In standard usage, 象 and 像 are distinct kanji with different meanings. In particular, they are rarely confused in the following contexts:
- 象 (ぞう; elephant): 象牙 (ivory)
- 像 (ぞう; statue): 銅像 (bronze statue)
However, these kanji are also often associated with "image":
- 象 (しょう; image): 現象 (phenomenon), 印象 (impression), 抽象 (abstraction), 具象 (embodiment)
- 像 (ぞう; image): 現像 (development of film), 映像 (movie)
In such cases, 象 and 像 were not strictly distinguished in the past. For example, if you search the 青空文庫全文検索, you will find that older authors sometimes used 実象, 映象, 群象, etc., which would be considered mere typos in modern standard usage but were accepted variants at the time. In your specific case, it's safe to consider 図象 as a synonym for 図像, so it's "亜-shaped icon".
(I doubt this is a "typo". Although 常用字解 seems to be a relatively recent book, I suppose the author intentionally chose 図象 based on some historical or academic background.
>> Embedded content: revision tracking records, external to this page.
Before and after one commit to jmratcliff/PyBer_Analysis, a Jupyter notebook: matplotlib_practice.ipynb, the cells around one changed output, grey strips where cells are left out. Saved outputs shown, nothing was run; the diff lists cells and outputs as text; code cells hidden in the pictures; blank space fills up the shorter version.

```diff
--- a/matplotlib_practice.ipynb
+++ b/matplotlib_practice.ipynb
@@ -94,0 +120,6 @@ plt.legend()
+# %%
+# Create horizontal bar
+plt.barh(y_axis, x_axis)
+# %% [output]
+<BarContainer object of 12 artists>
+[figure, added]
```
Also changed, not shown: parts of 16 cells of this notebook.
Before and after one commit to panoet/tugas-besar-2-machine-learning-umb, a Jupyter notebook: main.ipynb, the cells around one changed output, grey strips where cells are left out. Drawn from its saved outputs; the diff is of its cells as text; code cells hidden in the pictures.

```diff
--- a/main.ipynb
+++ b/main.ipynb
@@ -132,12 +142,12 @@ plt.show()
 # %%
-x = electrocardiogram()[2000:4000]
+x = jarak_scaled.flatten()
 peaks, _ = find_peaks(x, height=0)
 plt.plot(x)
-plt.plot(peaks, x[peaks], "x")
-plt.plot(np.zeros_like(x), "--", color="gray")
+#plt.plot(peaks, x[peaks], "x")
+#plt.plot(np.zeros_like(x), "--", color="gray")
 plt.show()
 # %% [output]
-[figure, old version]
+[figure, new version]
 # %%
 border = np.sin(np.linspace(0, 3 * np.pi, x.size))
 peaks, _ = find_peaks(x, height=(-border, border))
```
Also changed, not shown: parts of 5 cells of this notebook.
Old notations tend to be preserved in the context of historical researches.)
Please also read dROOOze's answere here: How does ayakashi, あやかし = 妖 or 罔像?